■ REQUIRED WORK: Find and copy each line of the data that includes "sheet".

====== INPUT

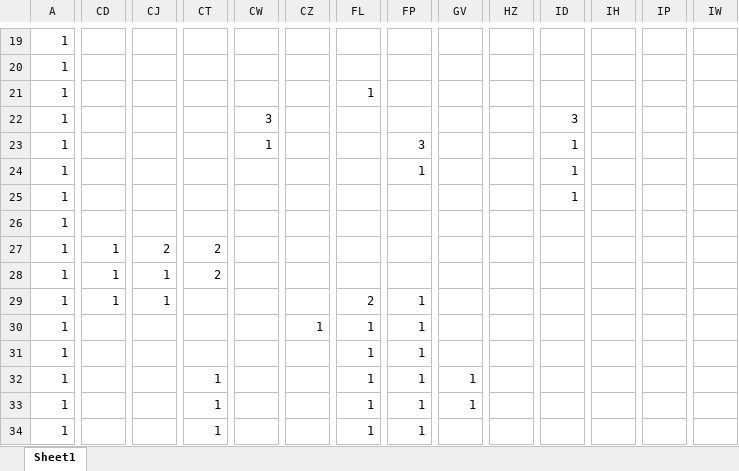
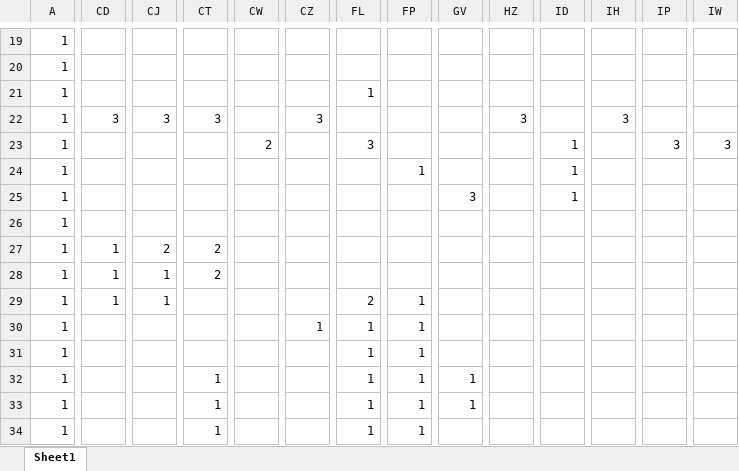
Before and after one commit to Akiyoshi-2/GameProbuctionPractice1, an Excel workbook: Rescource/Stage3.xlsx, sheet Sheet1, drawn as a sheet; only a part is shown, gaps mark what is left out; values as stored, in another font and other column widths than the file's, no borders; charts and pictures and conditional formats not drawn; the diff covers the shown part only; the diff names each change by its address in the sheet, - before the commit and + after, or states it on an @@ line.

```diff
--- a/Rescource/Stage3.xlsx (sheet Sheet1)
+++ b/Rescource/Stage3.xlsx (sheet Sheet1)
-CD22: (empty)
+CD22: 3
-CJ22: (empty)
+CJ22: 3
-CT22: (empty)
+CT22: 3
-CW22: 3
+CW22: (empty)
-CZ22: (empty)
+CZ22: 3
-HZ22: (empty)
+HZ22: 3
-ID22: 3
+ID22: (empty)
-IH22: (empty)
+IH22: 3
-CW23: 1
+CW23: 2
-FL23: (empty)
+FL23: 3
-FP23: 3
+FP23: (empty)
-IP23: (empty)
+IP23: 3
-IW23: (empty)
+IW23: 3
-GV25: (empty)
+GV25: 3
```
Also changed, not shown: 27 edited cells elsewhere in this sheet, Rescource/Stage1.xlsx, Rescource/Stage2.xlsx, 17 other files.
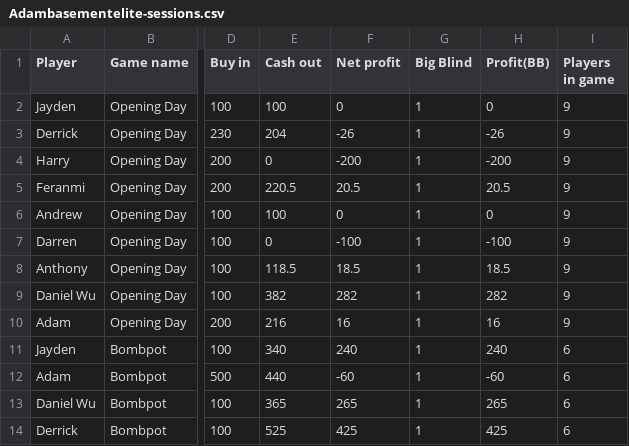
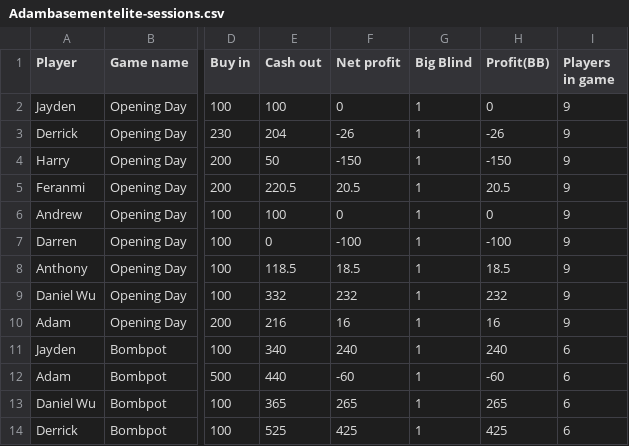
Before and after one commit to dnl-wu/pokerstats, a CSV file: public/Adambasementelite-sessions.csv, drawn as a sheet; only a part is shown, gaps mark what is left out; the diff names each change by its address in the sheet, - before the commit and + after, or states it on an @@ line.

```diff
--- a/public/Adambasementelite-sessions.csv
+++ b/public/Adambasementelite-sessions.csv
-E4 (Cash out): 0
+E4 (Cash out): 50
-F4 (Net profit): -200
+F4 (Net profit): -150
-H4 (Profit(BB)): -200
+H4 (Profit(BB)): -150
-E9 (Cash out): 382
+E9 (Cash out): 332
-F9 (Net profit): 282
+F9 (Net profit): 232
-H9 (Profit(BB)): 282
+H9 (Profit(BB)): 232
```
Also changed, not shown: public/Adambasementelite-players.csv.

============

■ RESPONSE TO THIS TASK:
Before and after one commit to Akiyoshi-2/GameProbuctionPractice1, an Excel workbook: Rescource/Stage3.xlsx, sheet Sheet1, drawn as a sheet; only a part is shown, gaps mark what is left out; values as stored, in another font and other column widths than the file's, no borders; charts and pictures and conditional formats not drawn; the diff covers the shown part only; the diff names each change by its address in the sheet, - before the commit and + after, or states it on an @@ line.
--- a/Rescource/Stage3.xlsx (sheet Sheet1)
+++ b/Rescource/Stage3.xlsx (sheet Sheet1)
Also changed, not shown: 27 edited cells elsewhere in this sheet, Rescource/Stage1.xlsx, Rescource/Stage2.xlsx, 17 other files.
Before and after one commit to dnl-wu/pokerstats, a CSV file: public/Adambasementelite-sessions.csv, drawn as a sheet; only a part is shown, gaps mark what is left out; the diff names each change by its address in the sheet, - before the commit and + after, or states it on an @@ line.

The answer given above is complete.